Action item> Gather each line in the entries that includes the string "name".

Data excerpts>
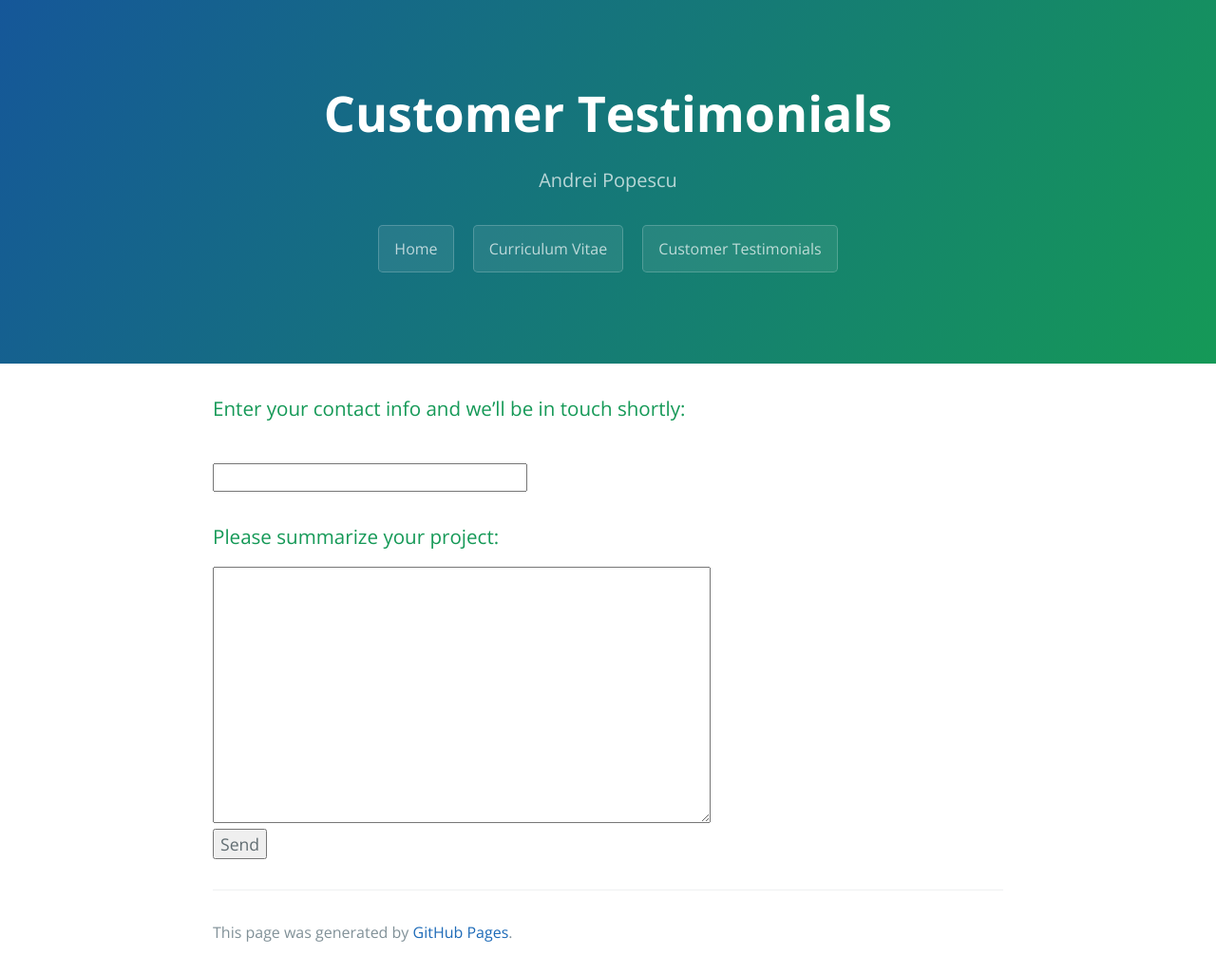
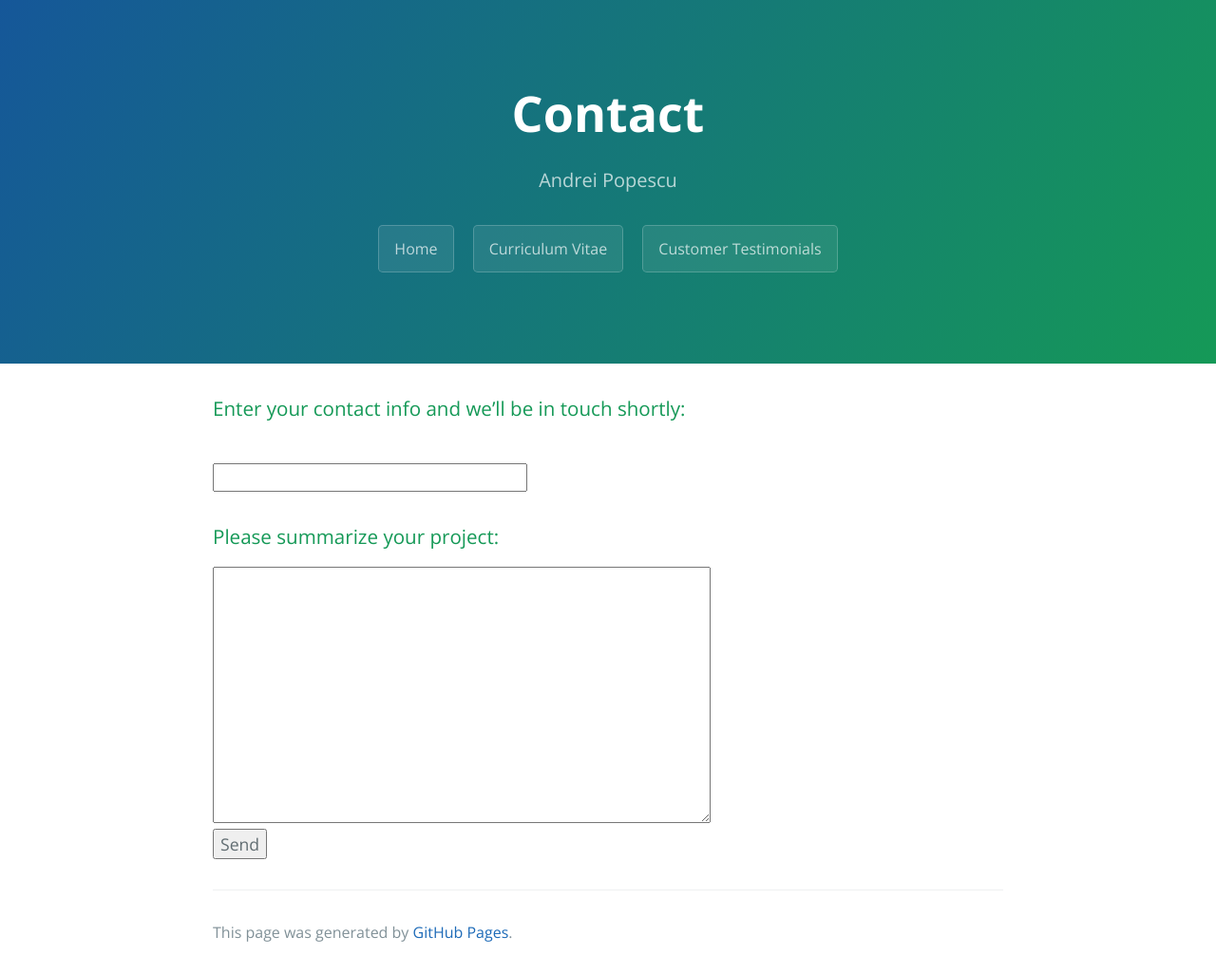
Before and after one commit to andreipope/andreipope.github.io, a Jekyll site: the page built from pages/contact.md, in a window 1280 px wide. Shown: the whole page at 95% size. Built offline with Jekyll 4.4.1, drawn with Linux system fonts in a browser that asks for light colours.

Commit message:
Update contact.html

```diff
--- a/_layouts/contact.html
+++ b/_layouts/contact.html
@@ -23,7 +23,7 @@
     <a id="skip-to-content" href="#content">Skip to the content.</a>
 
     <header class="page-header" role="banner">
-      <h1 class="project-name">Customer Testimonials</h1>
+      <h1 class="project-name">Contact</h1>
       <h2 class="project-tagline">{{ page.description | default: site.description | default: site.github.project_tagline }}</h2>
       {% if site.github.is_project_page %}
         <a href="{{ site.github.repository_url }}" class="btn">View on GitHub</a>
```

Answer box>
-      <h1 class="project-name">Customer Testimonials</h1>
+      <h1 class="project-name">Contact</h1>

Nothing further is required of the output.